In conjunction with Women’s History Month, we celebrate Madame Barakat’s remarkable strength and resilience in overcoming adversity, living a meaningful and inspirational life, and making the place of her birth a better version of itself before her death.

Evidence of her legacy can be found in the books she wrote, newspaper articles written about her and of course, her family. Below is a resource of links that will take you to various newspaper articles that mention Madame Barakat. Also of interest is her Smithsonian Institution record, where her photograph is part of the Faris and Yamna Naff Arab American Collection, ca. 1880-1950.

Mr. Wirstad writes:

“In one of her books, ‘Lebanon: A Harvest of Love’, she goes into great detail on the hardship of securing passage to America, and their almost hopeless quest to find her sponsor, once in Philadelphia.

She would be considered remarkable by today’s standards, but to sail here unexpected, without funds, possessions, or English language skills, find her sponsor (Dr. Jessup of the Walnut St. Presbyterian church) knowing only his name, and to overcome these adversities to eventually see her sons graduate from Penn [University of Pennsylvania], seems incredible for anyone in the 1880s.”

We at Wylie House whole-heartedly agree.

Wylie House is unable to pinpoint the exact connection between Madame Barakat and the Wylie family, but we think it is likely through their shared connections to Philadelphia (where Theophilus Wylie was born) and their work within Christian communities, particularly the W.C.T.U. [Woman’s Christian Temperance Union]. We thank Gary Wirstad for confirming her identity and sharing the beautiful and inspiring story of Madame Layyah Barakat with us.


Newspaper Articles Mentioning Madame Barakat and her husband, Elias:

Friends of Temperance. The times. (Washington [D.C.]), 03 Dec. 1900. Chronicling America: Historic American Newspapers. Lib. of Congress. <>

W.C.T.U. Holds Its 32D Annual Session. Evening public ledger. (Philadelphia [Pa.]), 06 June 1916. Chronicling America: Historic American Newspapers. Lib. of Congress. <>

Madame Layyah Barakat Is Interesting Speaker. The Bristol Daily Courier. (Bristol [Pa.]), 11 May 1925. <>

Elias Barakat Speaks. Reading Times. (Reading [Pa.]), 14 February 1884. <>

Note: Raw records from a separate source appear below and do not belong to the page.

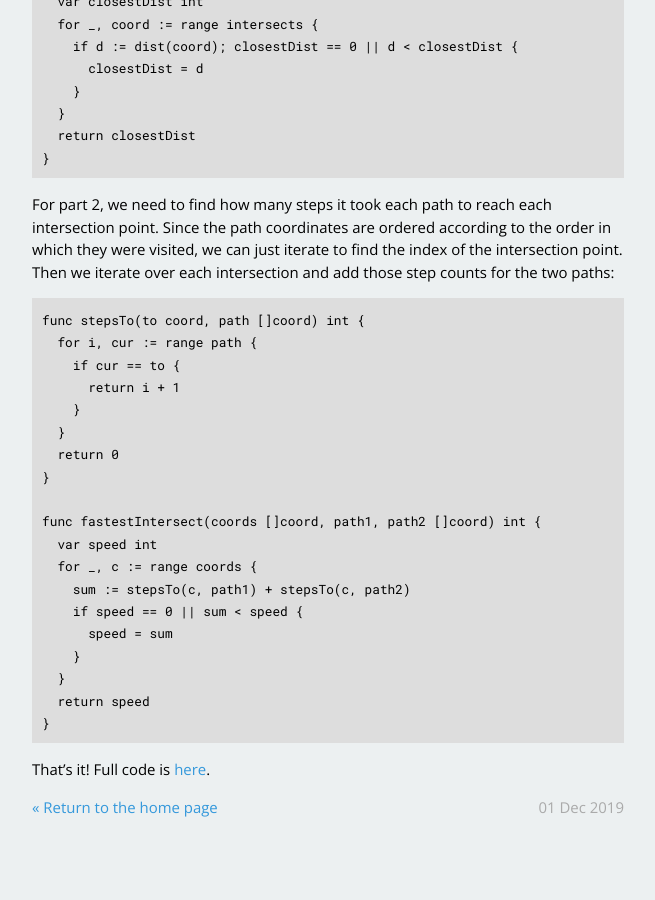
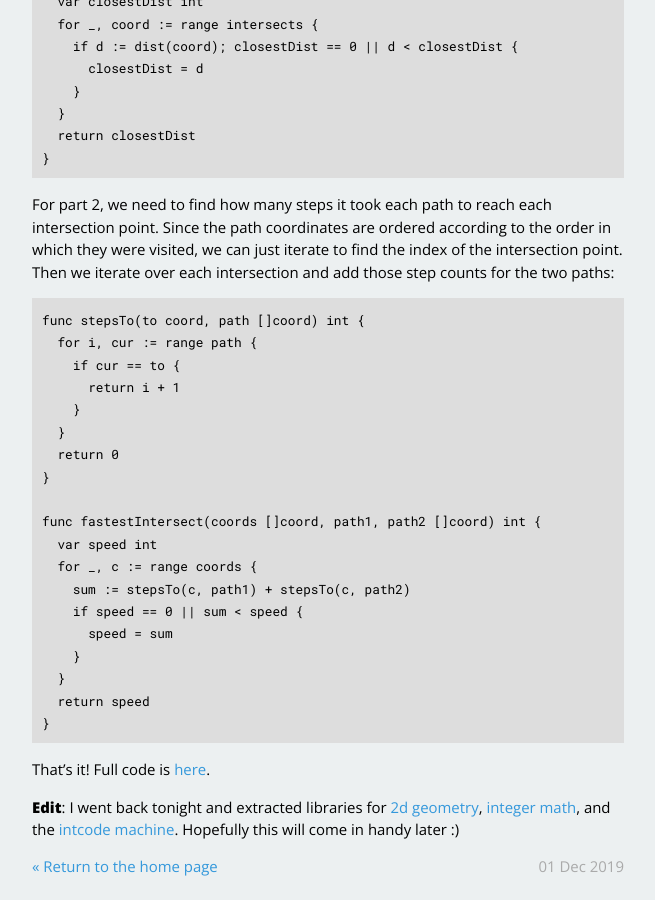
Before and after one commit to dhconnelly/dhconnelly.github.io, a Jekyll site: the page built from _posts/2019-12-01-advent-2019-running.md, in a window 1280 px wide and 900 px high, scrolled down 6611 px. Shown: the whole window, without its empty margins (312-967 px from the left). Built offline with Jekyll 4.4.1, drawn with Linux system fonts in a browser that asks for light colours; before the commit the page ends 7452 px from its top, so only the background shows below that.

Commit message:
add note about extracting libraries'

```diff
--- a/_posts/2019-12-01-advent-2019-running.md
+++ b/_posts/2019-12-01-advent-2019-running.md
@@ -373,3 +373,11 @@ func fastestIntersect(coords []coord, path1, path2 []coord) int {
 
 That's it! Full code is
 [here](https://github.com/dhconnelly/advent-of-code-2019/blob/master/day3/day3.go).
+
+**Edit**: I went back tonight and extracted libraries for [2d
+geometry](https://github.com/dhconnelly/advent-of-code-2019/blob/master/geom/point.go),
+[integer
+math](https://github.com/dhconnelly/advent-of-code-2019/blob/master/ints/ints.go),
+and the [intcode
+machine](https://github.com/dhconnelly/advent-of-code-2019/blob/master/intcode/intcode.go).
+Hopefully this will come in handy later :)
```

Other Resources:

Indiana University’s Image Collections Online is the digital repository for numerous image collections. Explore here!


This post written by graduate student Sarah Rogers.